Consumer Reports. December 2014.
This news article summarizes the results of a survey exploring how patients' perceptions of respect from hospital staff corresponds with the potential for medical error. Recommended strategies for patients and families to build relationships and enable partnerships to help ensure safe care include engaging others to assist during a hospital stay, preparing for discussions with clinicians, being conscious of weak spots in the care process, asking questions, and taking notes.
Stock S, Putnam J, Carroll J, Pham S. NBC Bay Area. November 19, 2014.
Hospital reporting of errors in the United States has been suboptimal. This news video investigates the effectiveness of a state reporting initiative in California. Although hospitals have reported 6282 adverse events to the state in 4 years, patient safety experts suggest that those results do not reliably represent all the incidents that should have been submitted.
Goldman B. "White Coat, Black Art." CBC Radio. October 31, 2014.
This radio segment explores whether sleep deprivation affects the safety of care delivery. Panelists discuss sleep deprivation in health care, the influence of hierarchy and peer behaviors in normalizing fatigue, and the impacts of duty hour limits on patient safety.
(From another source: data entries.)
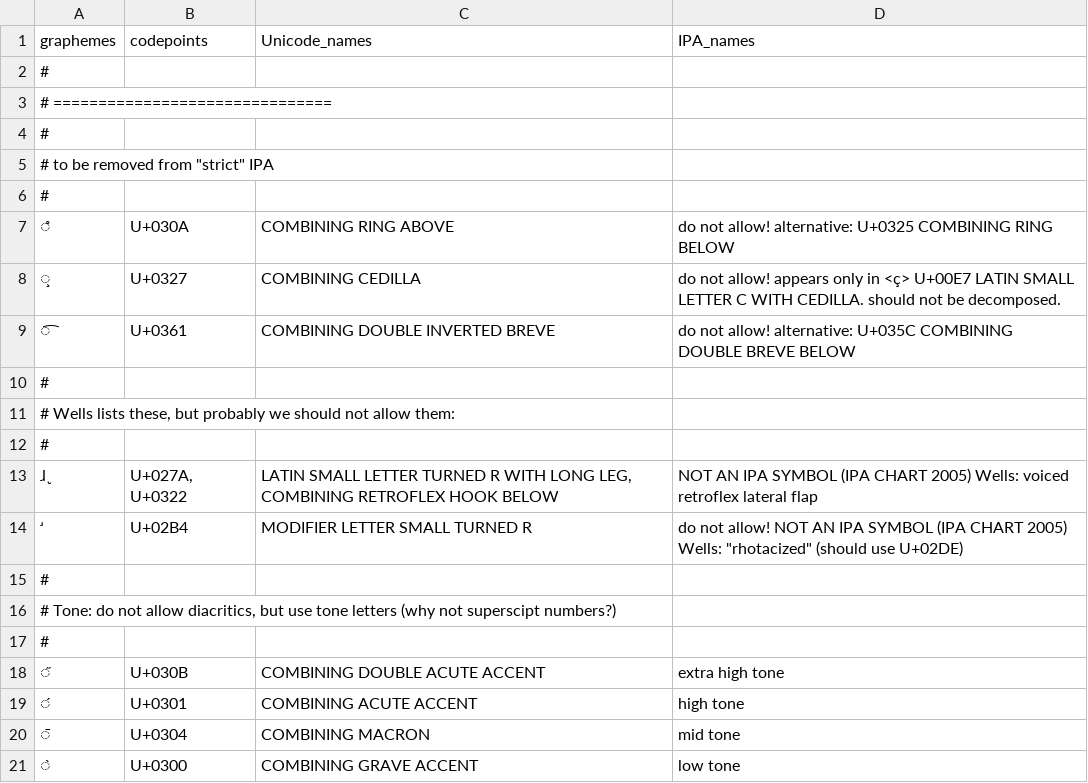
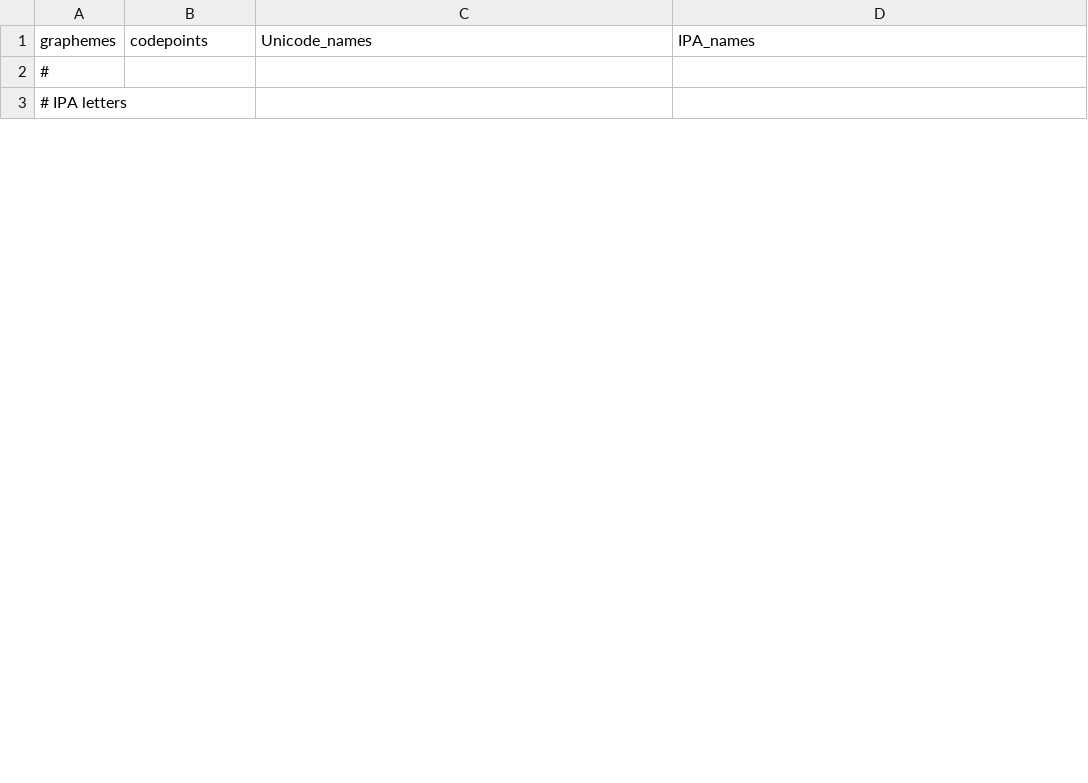
Before and after one commit to unicode-cookbook/cookbook, a TSV file: chapters/IPAprofile_withnames.tsv, drawn as a sheet; only a part is shown; the diff covers the shown part only.

Commit message:
update profile, first attempt at large table

```diff
--- a/chapters/IPAprofile_withnames.tsv
+++ b/chapters/IPAprofile_withnames.tsv
@@ -2,20 +2,2 @@ graphemes	codepoints	Unicode_names	IPA_names
 #
-# ===============================
-#
-# to be removed from "strict" IPA
-#
-̊	U+030A	COMBINING RING ABOVE	do not allow! alternative: U+0325 COMBINING RING BELOW
-̧	U+0327	COMBINING CEDILLA	do not allow! appears only in <ç> U+00E7 LATIN SMALL LETTER C WITH CEDILLA. should not be decomposed.
-͡	U+0361	COMBINING DOUBLE INVERTED BREVE	do not allow! alternative: U+035C COMBINING DOUBLE BREVE BELOW
-#
-# Wells lists these, but probably we should not allow them:
-#
-ɺ̢	U+027A, U+0322	LATIN SMALL LETTER TURNED R WITH LONG LEG, COMBINING RETROFLEX HOOK BELOW	NOT AN IPA SYMBOL (IPA CHART 2005) Wells: voiced retroflex lateral flap
-ʴ	U+02B4	MODIFIER LETTER SMALL TURNED R	do not allow! NOT AN IPA SYMBOL (IPA CHART 2005) Wells: "rhotacized" (should use U+02DE)
-#
-# Tone: do not allow diacritics, but use tone letters (why not superscipt numbers?)
-#
-̋	U+030B	COMBINING DOUBLE ACUTE ACCENT	extra high tone
-́	U+0301	COMBINING ACUTE ACCENT	high tone
-̄	U+0304	COMBINING MACRON	mid tone
-̀	U+0300	COMBINING GRAVE ACCENT	low tone
+# IPA letters
```
Also changed, not shown: 3 added rows, 55 removed rows and 58 moved rows elsewhere in this file, 4 other files.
This contributes to the continuing debate about the benefits of work hour reductions and its potential to detract from residents' competency.